Jenna Yankun is the contemporary embodiment of a Renaissance Woman. Although her formal training includes merchandising and fabric styling at the Fashion Institute of Technology, the spectrum of her talent is much broader – she is an accomplished fashion designer and magazine art director.
Jenna approaches fashion with a whimsical outcome in mind. Especially pronounced in her knitwear designs, her playful, colorful aesthetic reveals a childlike quality that defies the constrictions of minimalism. Geometric, eccentric patterns reminiscent of the 1950s are often found in Jenna’s designs, such as those in her recent collaborations with Anthropologie and Target.
“Fashion should be an opportunity to play with your inner child,” Jenna states. “Have fun with it; wear that weird ring you got when you were twelve. Personal style is about wearing things that empower you as an individual.”
Lighthearted as Jenna’s sense of style may be, she is all business when it comes to her fashion projects, for which she has global ambitions.
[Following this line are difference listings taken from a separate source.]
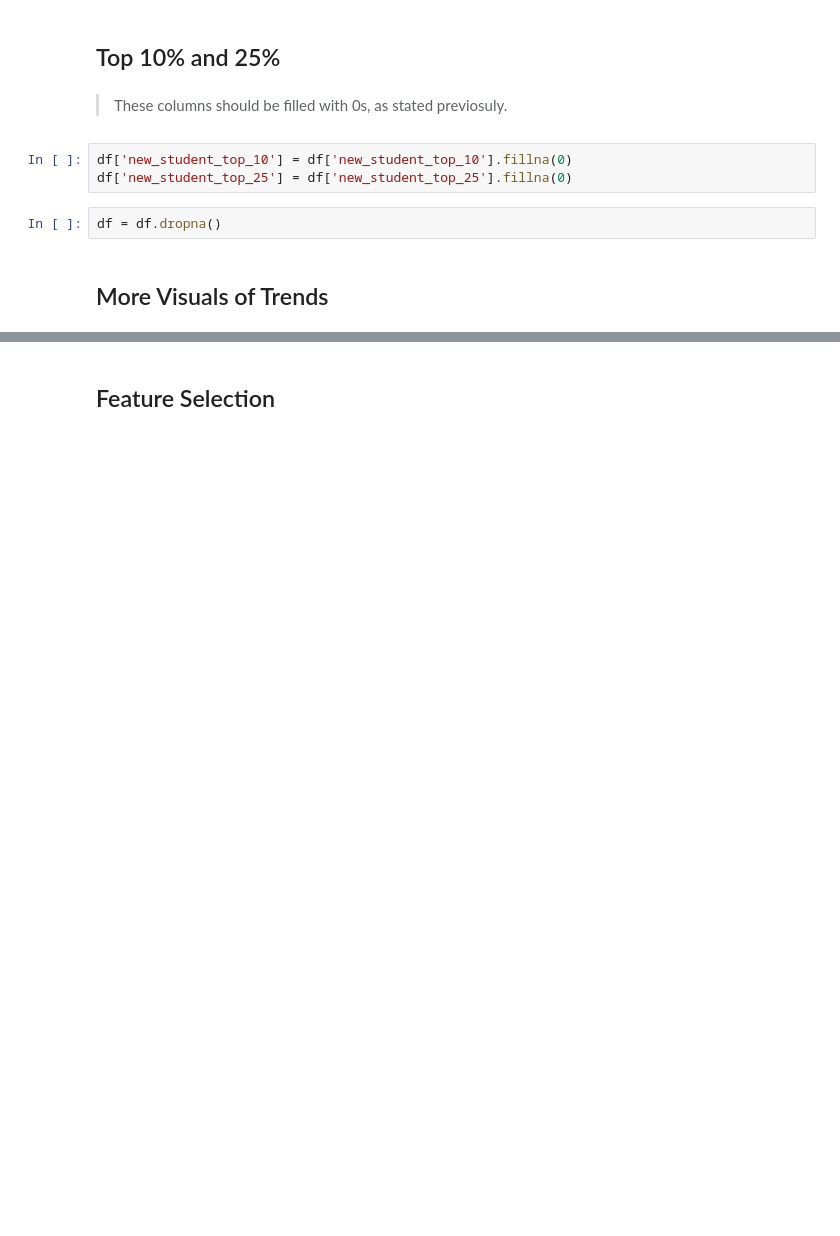
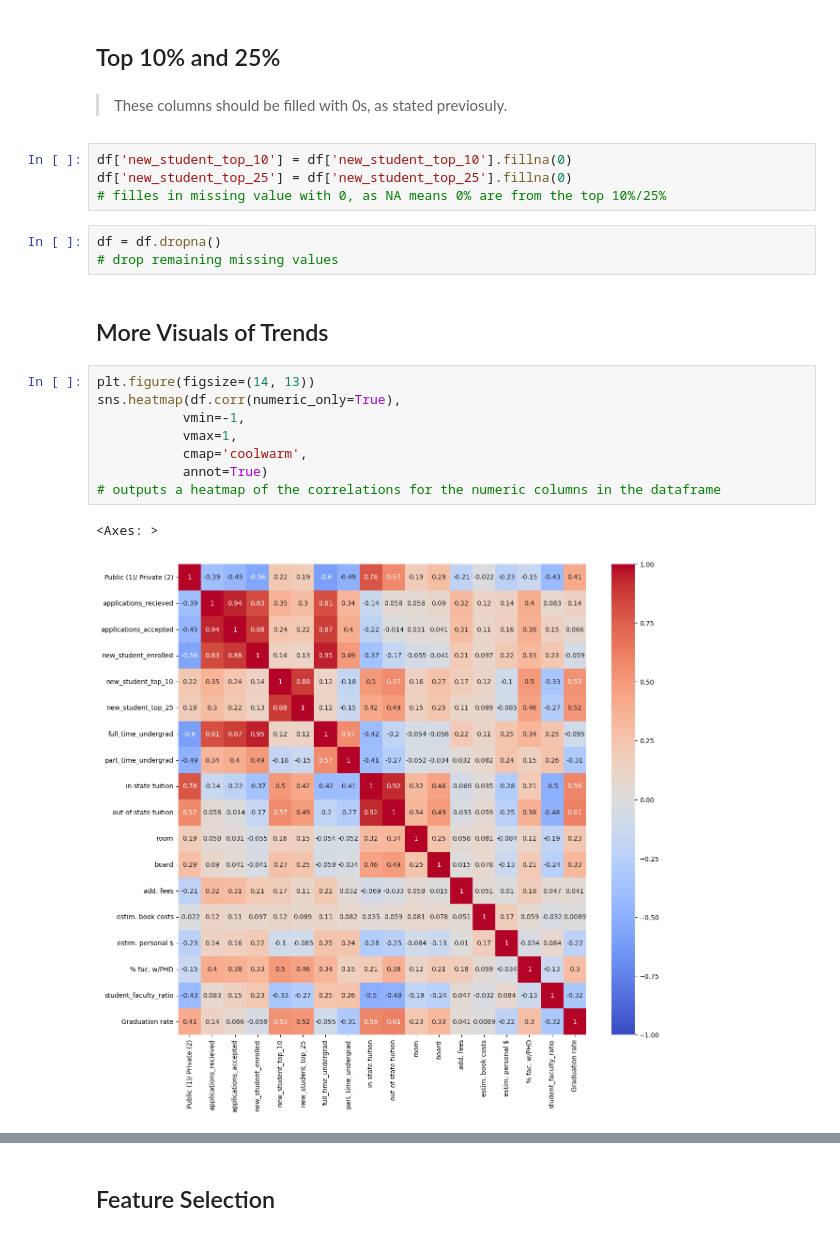
Before and after one commit to danielphilip12/Higher-Education-Consulting-Analytics, a Jupyter notebook: EDA.ipynb, the cells around one changed output, grey strips where cells are left out. Cells and saved outputs as stored; diff of their text form; blank space fills up the shorter version.

Commit message:
Annotated code of notebooks

```diff
--- a/EDA.ipynb
+++ b/EDA.ipynb
@@ -320,7 +337,20 @@ Per my previous analysis, I filled in both the additional fees and estimated per
 # %%
 df['new_student_top_10'] = df['new_student_top_10'].fillna(0)
 df['new_student_top_25'] = df['new_student_top_25'].fillna(0)
+# filles in missing value with 0, as NA means 0% are from the top 10%/25%
 # %%
 df = df.dropna()
+# drop remaining missing values
 # %% [markdown]
 ## More Visuals of Trends
+# %%
+plt.figure(figsize=(14, 13))
+sns.heatmap(df.corr(numeric_only=True),
+           vmin=-1,
+           vmax=1,
+           cmap='coolwarm',
+           annot=True)
+# outputs a heatmap of the correlations for the numeric columns in the dataframe
+# %% [output]
+<Axes: >
+[figure, added]
```
Also changed, not shown: parts of 50 cells of this notebook, 6 other files.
It is this pragmatism that sets her apart from other designers. Much of her fashion work requires her to accurately interpret a client’s needs and requirements and to engage with and source artists, which can present a host of logistics and communication challenges. Jenna, however, has an intuitive ability to fully comprehend others’ creative proclivities and to work within them; this is truly the sine qua non of her success.
In addition to fashion design, Jenna oversees the artistic direction of her New York-based craft and curio print publication, Atlas (atlasmag.com). Geared towards those with a touch of nostalgia, the magazine provides highly stylized photographs shot entirely on film, resulting in a vintage aesthetic. This tone is complemented by the stories, many of which focus on indigenous customs and crafts. In the “Atlas Currents” issue, for instance, one article recounts the experience of salt harvesting along the Oregon coast, while in “The Voyages,” another narrates how a woman’s trans-American road trip inspired her to begin quilting.
Through all facets of Jenna’s work runs a current of idealism, a sensual richness that reflects an aesthetically romanticized perception of the world. As a fashion designer and an artistic director, Jenna produces a celebration of style, texture, composition, and color – a constant dialogue between visual and tactile elements.